I know I might have been a bit harsh on parents in one of my previous posts. Saying “no” to junk food has never come difficult to me. But I was little prepared for the onslaught of wheat-, sugar-, preservatives-, colours- and refined-carb industrial-strength garbage called “kids food” and the incredible temptations faced by Michelle every day. I know that she feels different. And sometimes being different is a lonely place to be, especially coming up to your teenage years. I did not want to medicalise this into a “condition”: you can’t eat wheat because you are allergic. I wanted to teach her that all these kids around might not have her skin but shouldn’t be eating what they are eating anyway. In an attempt to show her that there are other children out there who believe in eating real food that doesn’t come in a box I introduced her to Paleo Parents website. Reading the stories of Cole, Finian and Wesley was eye-opening for Michelle. I recommended that she should write down her experiences and her thoughts and maybe it will make it easier for another child (or adult) to say “No, thanks” to the sugar-in-the-box cereal in the morning or a sugar-in-a wrap snack bar.

So without further ado, here is Michelle:

Before I changed my diet I believed the government which was encouraging the point that wholegrain is best. Now I know otherwise and so does my family.

Nowadays when I go to school I notice a lot more about what my fellow students eat. Everywhere there are children stuffing themselves with chips, cookies, cake and donuts. The healthy options for lunch are a sandwich, a wrap, a bagel or some sort of batter. All my friends ask why I don’t eat like them and they offer some of their food to me because they think I’m missing out. Other children who follow the same diet as I do know how hard it is to skip the temptations, even my parents do.

After I changed my diet I noticed that an average child’s daily meals consist of:

Breakfast: Toast, pancakes or cereal, sometimes sprinkled with malt or sugar

Morning Tea: Packet of chips, brownie, donuts or any other sugar treat with one serving of fruit

Lunch: A sandwich, wrap or bagel/bun with sometimes a chicken schnitzel, low-fat yoghurt, serving of fruit or veg and some more chocolate and lollies

Afternoon tea: cake, biscuits and fruit

Dinner: Pasta, pizza, chicken nuggets, garlic bread with soup

Desserts: Waffles, ice-cream, chocolate and milk

As you can see every meal has at least one serving of wheat or sugar in it. Every day I go to school I yearn to say to my friends: “You shouldn’t eat that, it’s unhealthy”. But I know I can’t do that because nobody will believe me. It is difficult for a child like me to explain the matter that big.

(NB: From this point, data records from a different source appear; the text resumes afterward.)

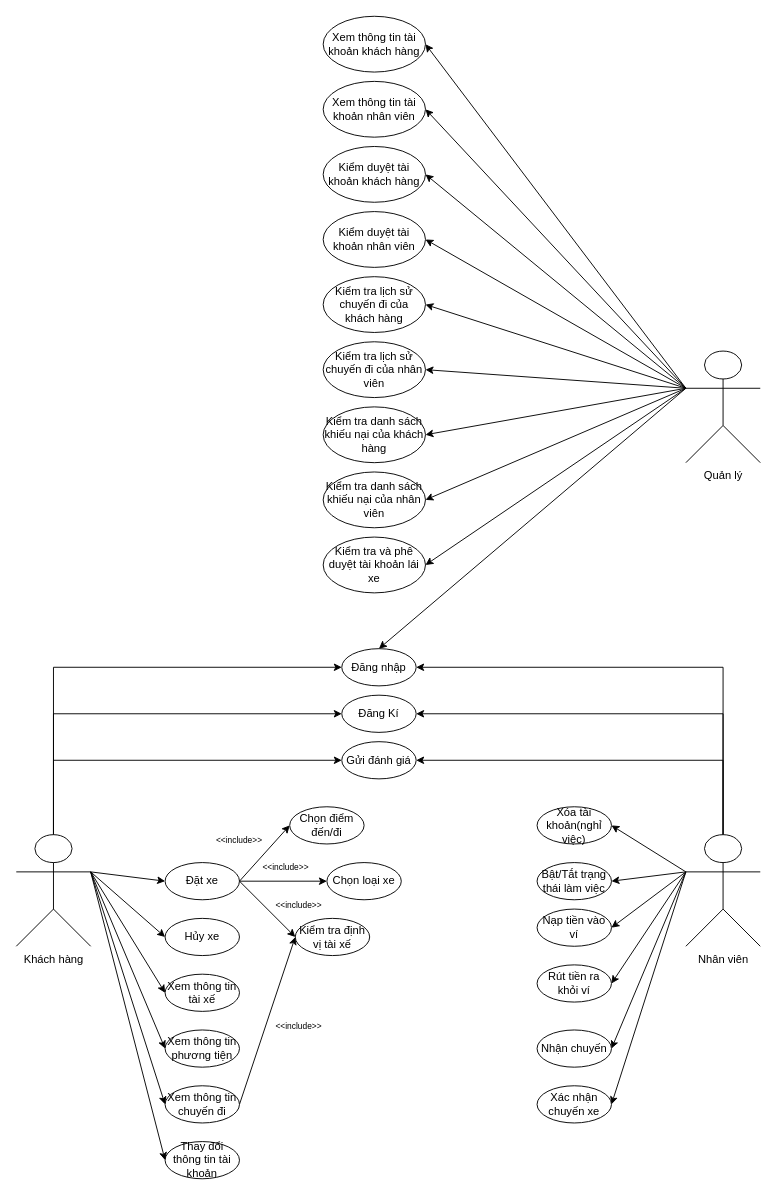
anson66/a0-tutorial keeps this draw.io diagram as Biểu đồ không có tiêu đề.drawio. Above is the earlier version. Source tidied: cells renumbered, new cells numbered last; positions are measured from the earlier drawing's top-left corner, leaving out a move shared by most shapes. Both pictures are drawn from the tidied source at 93%, with x=0, y=0 at pixel (16, 16).
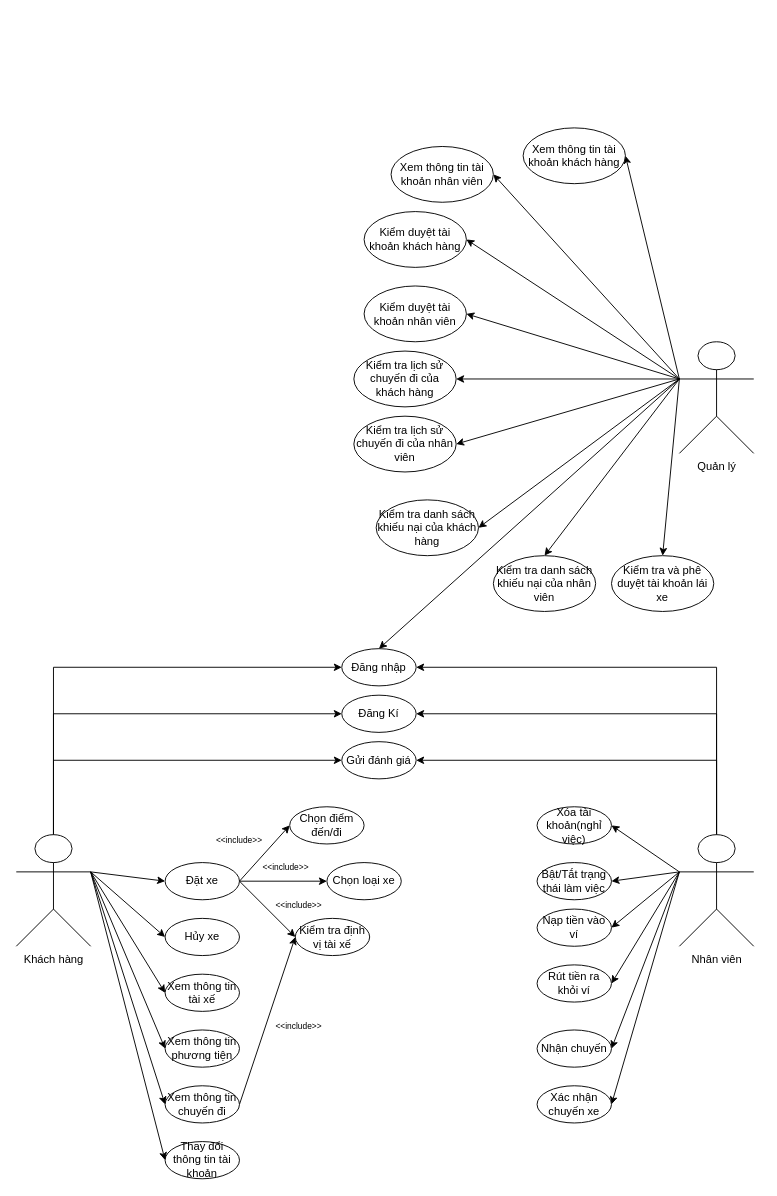
The same diagram, later.

Commit message (it also covers changes not shown here):
Biểu đồ Use-case

Diff of the diagram source:
```diff
@@
     <mxCell id="31" value="Nhân viên" style="shape=umlActor;verticalLabelPosition=bottom;verticalAlign=top;html=1;outlineConnect=0;" parent="1" vertex="1">
-      <mxGeometry x="720" y="880" width="80" height="120" as="geometry" />
+      <mxGeometry x="713" y="880" width="80" height="120" as="geometry" />
     </mxCell>
@@
+    <mxCell id="60" style="edgeStyle=none;rounded=0;jettySize=auto;html=1;exitX=0;exitY=0.3333333333333333;exitDx=0;exitDy=0;exitPerimeter=0;entryX=0.5;entryY=0;entryDx=0;entryDy=0;" parent="1" edge="1" source="61" target="69">
+      <mxGeometry relative="1" as="geometry" />
+    </mxCell>
-    <mxCell id="59" style="edgeStyle=none;rounded=0;jettySize=auto;html=1;exitX=0;exitY=0.3333333333333333;exitDx=0;exitDy=0;exitPerimeter=0;entryX=1;entryY=0.5;entryDx=0;entryDy=0;" parent="1" edge="1" source="61" target="70">
+    <mxCell id="59" style="edgeStyle=none;rounded=0;jettySize=auto;html=1;exitX=0;exitY=0.3333333333333333;exitDx=0;exitDy=0;exitPerimeter=0;entryX=0.5;entryY=0;entryDx=0;entryDy=0;" parent="1" edge="1" source="61" target="70">
       <mxGeometry relative="1" as="geometry" />
     </mxCell>
-    <mxCell id="60" style="edgeStyle=none;rounded=0;jettySize=auto;html=1;exitX=0;exitY=0.3333333333333333;exitDx=0;exitDy=0;exitPerimeter=0;entryX=1;entryY=0.5;entryDx=0;entryDy=0;" parent="1" edge="1" source="61" target="69">
-      <mxGeometry relative="1" as="geometry" />
-    </mxCell>
     <mxCell id="61" value="Quản lý" style="shape=umlActor;verticalLabelPosition=bottom;verticalAlign=top;html=1;outlineConnect=0;" parent="1" vertex="1">
-      <mxGeometry x="720" y="360" width="80" height="120" as="geometry" />
+      <mxGeometry x="713" y="350" width="80" height="120" as="geometry" />
     </mxCell>
     <mxCell id="62" value="Xem thông tin tài khoản khách hàng" style="ellipse;whiteSpace=wrap;html=1;" parent="1" vertex="1">
-      <mxGeometry x="330" width="110" height="60" as="geometry" />
+      <mxGeometry x="545" y="120" width="110" height="60" as="geometry" />
     </mxCell>
     <mxCell id="63" value="Kiểm tra lịch sử chuyến đi của khách hàng" style="ellipse;whiteSpace=wrap;html=1;" parent="1" vertex="1">
-      <mxGeometry x="330" y="280" width="110" height="60" as="geometry" />
+      <mxGeometry x="363" y="360" width="110" height="60" as="geometry" />
     </mxCell>
     <mxCell id="64" value="Kiểm duyệt tài khoản khách hàng" style="ellipse;whiteSpace=wrap;html=1;" parent="1" vertex="1">
-      <mxGeometry x="330" y="140" width="110" height="60" as="geometry" />
+      <mxGeometry x="374" y="210" width="110" height="60" as="geometry" />
     </mxCell>
     <mxCell id="65" value="Kiểm tra danh sách khiếu nại của khách hàng" style="ellipse;whiteSpace=wrap;html=1;" parent="1" vertex="1">
-      <mxGeometry x="330" y="420" width="110" height="60" as="geometry" />
+      <mxGeometry x="387" y="520" width="110" height="60" as="geometry" />
     </mxCell>
     <mxCell id="66" value="Xem thông tin tài khoản nhân viên" style="ellipse;whiteSpace=wrap;html=1;" parent="1" vertex="1">
-      <mxGeometry x="330" y="70" width="110" height="60" as="geometry" />
+      <mxGeometry x="403" y="140" width="110" height="60" as="geometry" />
     </mxCell>
     <mxCell id="67" value="Kiểm tra lịch sử chuyến đi của nhân viên" style="ellipse;whiteSpace=wrap;html=1;" parent="1" vertex="1">
-      <mxGeometry x="330" y="350" width="110" height="60" as="geometry" />
+      <mxGeometry x="363" y="430" width="110" height="60" as="geometry" />
     </mxCell>
     <mxCell id="68" value="Kiểm duyệt tài khoản nhân viên" style="ellipse;whiteSpace=wrap;html=1;" parent="1" vertex="1">
-      <mxGeometry x="330" y="210" width="110" height="60" as="geometry" />
+      <mxGeometry x="374" y="290" width="110" height="60" as="geometry" />
     </mxCell>
     <mxCell id="69" value="Kiểm tra và phê duyệt tài khoản lái xe" style="ellipse;whiteSpace=wrap;html=1;" parent="1" vertex="1">
-      <mxGeometry x="330" y="560" width="110" height="60" as="geometry" />
+      <mxGeometry x="640" y="580" width="110" height="60" as="geometry" />
     </mxCell>
     <mxCell id="70" value="Kiểm tra danh sách khiếu nại của nhân viên" style="ellipse;whiteSpace=wrap;html=1;" parent="1" vertex="1">
-      <mxGeometry x="330" y="490" width="110" height="60" as="geometry" />
+      <mxGeometry x="513" y="580" width="110" height="60" as="geometry" />
     </mxCell>
```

I like the way I eat now because I don’t get “sugar crashes” anymore. I don’t get tired and have naps after school like I used to. I find that when I used to have wheat I was always hungry. Eating cereal for breakfast made me starving before recess, and then lunch. Now eggs and sausage make me full for hours. I also like that I get to try things I would never have tried before which I never thought I’d like.  I even tried chicken hearts once. The other day I tried baby octopus and it is now my #2 dish after osso bucco. I bring prosciutto to school and dare my friends to try it. If I had never changed my diet I would not be enjoying such great food.

We took some photos for you of my average day diet. Hope you like it.

Here is my breakfast.

And my lunch box.

And my dinner.

I also love to have a few squares of 85% cocoa chocolate for dessert.

I hope this helps some children and their parents to make better food choices.

Being active comes naturally if you are well nourished

I do too. Please feel free to share your journey across the muddy water of nutrition, conventional advice and real food in comments. Michelle and I would love to hear yours or your children’s story.